Outstanding food in a stylish setting, Naha is a terrific choice for an upscale lunch. The entree list reads like it's pulled directly from a who's who of award-winning dishes, including wild halibut with mushrooms and squash, herb-roasted wild striped bass, glazed Scottish salmon served atop French lentils, and filet of beef tenderloin served with foie gras and mushrooms. The list goes on and on, but it does change seasonally so that each visit brings new surprises. A large wine list features wines from across the world with a limited number available by the glass. A lovely, modern setting and great service add to the delightful dining experience. (312-321-6242)

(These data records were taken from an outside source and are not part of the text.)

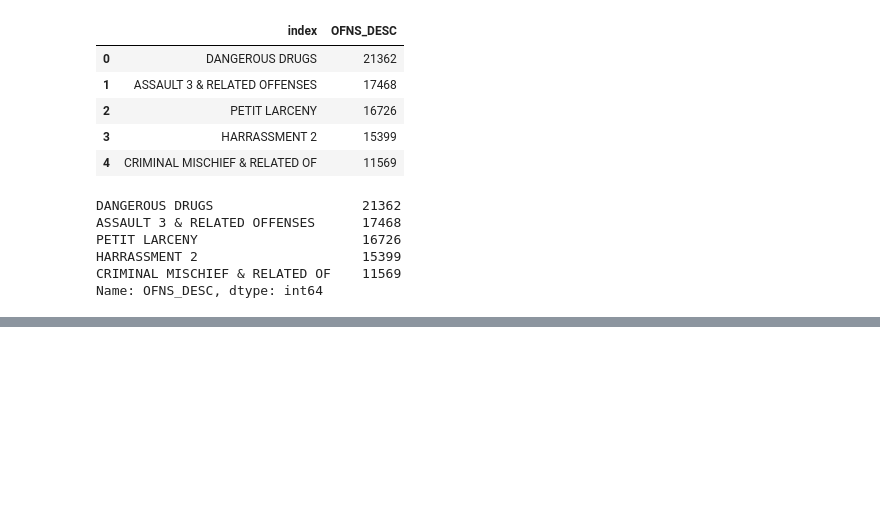
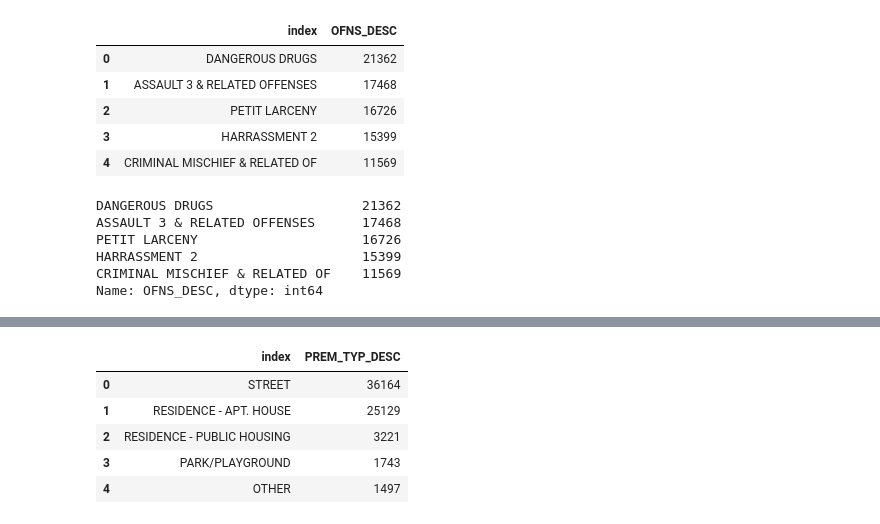
Before and after one commit to wilfy9249/Capstone-Fall-18, a Jupyter notebook: Python Notebook/Data_Filter_for_model_selection.ipynb, the cells around one changed output, grey strips where cells are left out. Cells and saved outputs as stored; diff of their text form; code cells hidden in the pictures; blank space fills up the shorter version.

```diff
--- a/Python Notebook/Data_Filter_for_model_selection.ipynb
+++ b/Python Notebook/Data_Filter_for_model_selection.ipynb
@@ -98,0 +136,10 @@ Name: OFNS_DESC, dtype: int64
+# %%
+temp_prem = ofns_data['PREM_TYP_DESC'].value_counts().head(5).reset_index()
+temp_prem
+# %% [output]
+|  | index | PREM_TYP_DESC |
+| 0 | STREET | 36164 |
+| 1 | RESIDENCE - APT. HOUSE | 25129 |
+| 2 | RESIDENCE - PUBLIC HOUSING | 3221 |
+| 3 | PARK/PLAYGROUND | 1743 |
+| 4 | OTHER | 1497 |
```
Also changed, not shown: parts of 9 cells of this notebook.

Spots to sample a Chicago-style Italian beef sandwich abound, but no place holds a candle to the Little Italy original, which has been around since the late 30s. Steak spiced with garlic and oregano, grilled onions and peppers and a soggy loaf of white bread roll; this is what a sandwich is supposed to be! And it's also probably why napkins were invented. In addition to the signature sandwich, they also offer hotdogs and burgers. Nobody comes here for the decor, or if they're counting calories. But they'll leave with a happy full feeling, and the quintesential Chicago dining experience. (312-226-4017)
Emilio's Tapas Sol y Nieve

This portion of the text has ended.